Friday, January 24, 2014

A Burns Night poem by “The Rustic Bard” of Windham, New Hampshire

Over the weekend, on January 25th, is the night usually set aside to celebrate the Scots poet Robert Burns at dinners known as “Burns Night”. The whiskey and the poetry recitations flow at these occasions.  Haggis is served, and pipes are played, and there are multitudes of wordy toasts.  Here in New Hampshire the poems of Burns are sometimes mixed with the poems of Robert Dinsmore, Nutfield’s own Scots poet.

Robert Dinsmore (1757 – 1836) was born in Windham, New Hampshire, the son of Scots Irish immigrants.  He was a simple farmer, and also known as “The Rustic Bard.”  His poetry reflected not only the landscape of New Hampshire, it also was written in the Scots dialect similar to Robert Burns. 

The following poem was written when Dinsmore crushed a sparrow’s nest while plowing his field.  Read it aloud and see if it doesn’t remind you of Burns, too.  John Greenleaf Whittier wrote a book Old Portraits and Modern Sketches, and included this poem as one that most reminded him of the Scots poet Robert Burns.

The Sparrow

Poor innocent and hapless Sparrow
Why should my mould-board gie thee sorrow!
This day thou'll chirp and mourn the morrow
Wi' anxious breast;
The plough has turned the mould'ring furrow
Deep o'er thy nest!

"Just I' the middle o' the hill
Thy nest was placed wi' curious skill;
There I espied thy little bill
Beneath the shade.
In that sweet bower, secure frae ill,
Thine eggs were laid.

"Five corns o' maize had there been drappit,
An' through the stalks thy head was pappit,
The drawing nowt could na be stappit
I quickly foun';
Syne frae thy cozie nest thou happit,
Wild fluttering roun'.

"The sklentin stane beguiled the sheer,
In vain I tried the plough to steer;
A wee bit stumpie I' the rear
Cam' 'tween my legs,
An' to the jee-side gart me veer
An' crush thine eggs.

"Alas! alas! my bonnie birdie!
Thy faithful mate flits round to guard thee.
Connubial love!--a pattern worthy
The pious priest!
What savage heart could be sae hardy
As wound thy breast?

"Ah me! it was nae fau't o' mine;
It gars me greet to see thee pine.
It may be serves His great design
Who governs all;
Omniscience tents wi' eyes divine
The Sparrow's fall!

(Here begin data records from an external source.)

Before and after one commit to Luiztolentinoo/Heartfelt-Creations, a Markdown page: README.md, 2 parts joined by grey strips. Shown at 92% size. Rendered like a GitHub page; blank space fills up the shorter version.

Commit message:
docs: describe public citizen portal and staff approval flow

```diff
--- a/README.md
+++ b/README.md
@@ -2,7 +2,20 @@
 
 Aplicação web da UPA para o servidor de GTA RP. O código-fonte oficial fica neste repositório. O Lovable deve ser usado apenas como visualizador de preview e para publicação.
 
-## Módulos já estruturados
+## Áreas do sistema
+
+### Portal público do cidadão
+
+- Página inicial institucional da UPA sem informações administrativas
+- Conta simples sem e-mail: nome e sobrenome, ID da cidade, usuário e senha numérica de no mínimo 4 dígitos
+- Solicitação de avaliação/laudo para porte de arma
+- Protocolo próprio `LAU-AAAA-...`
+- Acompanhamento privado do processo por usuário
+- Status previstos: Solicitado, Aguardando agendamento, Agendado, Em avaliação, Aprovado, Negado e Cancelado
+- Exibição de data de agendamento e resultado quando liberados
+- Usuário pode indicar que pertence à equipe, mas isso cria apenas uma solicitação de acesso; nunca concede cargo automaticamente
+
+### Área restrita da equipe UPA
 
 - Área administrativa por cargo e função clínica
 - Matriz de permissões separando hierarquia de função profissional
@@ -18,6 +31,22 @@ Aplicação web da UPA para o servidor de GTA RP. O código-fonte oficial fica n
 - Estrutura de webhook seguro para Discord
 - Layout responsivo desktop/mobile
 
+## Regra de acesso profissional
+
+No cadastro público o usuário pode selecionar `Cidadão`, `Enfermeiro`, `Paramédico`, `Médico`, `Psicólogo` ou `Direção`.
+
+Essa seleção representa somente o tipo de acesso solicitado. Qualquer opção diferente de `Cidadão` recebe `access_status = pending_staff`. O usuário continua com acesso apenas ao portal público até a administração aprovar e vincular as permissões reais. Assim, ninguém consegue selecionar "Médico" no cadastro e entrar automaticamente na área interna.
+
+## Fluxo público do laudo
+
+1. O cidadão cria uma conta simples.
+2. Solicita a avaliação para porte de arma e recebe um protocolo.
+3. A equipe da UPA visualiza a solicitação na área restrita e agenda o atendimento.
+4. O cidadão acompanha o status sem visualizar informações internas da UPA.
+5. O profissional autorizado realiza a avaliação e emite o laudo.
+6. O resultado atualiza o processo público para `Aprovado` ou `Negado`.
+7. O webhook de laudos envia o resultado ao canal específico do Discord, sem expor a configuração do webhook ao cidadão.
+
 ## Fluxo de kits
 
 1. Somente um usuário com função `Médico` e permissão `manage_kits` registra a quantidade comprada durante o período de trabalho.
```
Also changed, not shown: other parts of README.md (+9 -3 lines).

"How much like thine are human dools,
Their sweet wee bairns laid I' the mools?
The Sovereign Power who nature rules
Hath said so be it
But poor blip' mortals are sic fools
They canna see it.

"Nae doubt that He who first did mate us
Has fixed our lot as sure as fate is,
An' when He wounds He disna hate us,
But anely this,
He'll gar the ills which here await us
Yield lastin' bliss.

Poems of Robert Dinsmoor, by Leonard Allison Morrison,1898, available at the Internet Archive at this link:

Old Portraits and Modern Sketches, by John Greenleaf Whittier,   Click at this link to read his chapter on Robert Dinsmore:

The Song Sparrow Nest photo is from Wikimedia, Tony Alter, from Newport News, VA, USA, 2010,  licensed under Creative Commons.

The URL for this post is

Copyright 2014 ©, Heather Wilkinson Rojo


  1. My response to this excellent poem:

    Sparrow Of Tulip Field

    1. I enjoyed your poem, and the mention of the "Rustic Bard". Thanks!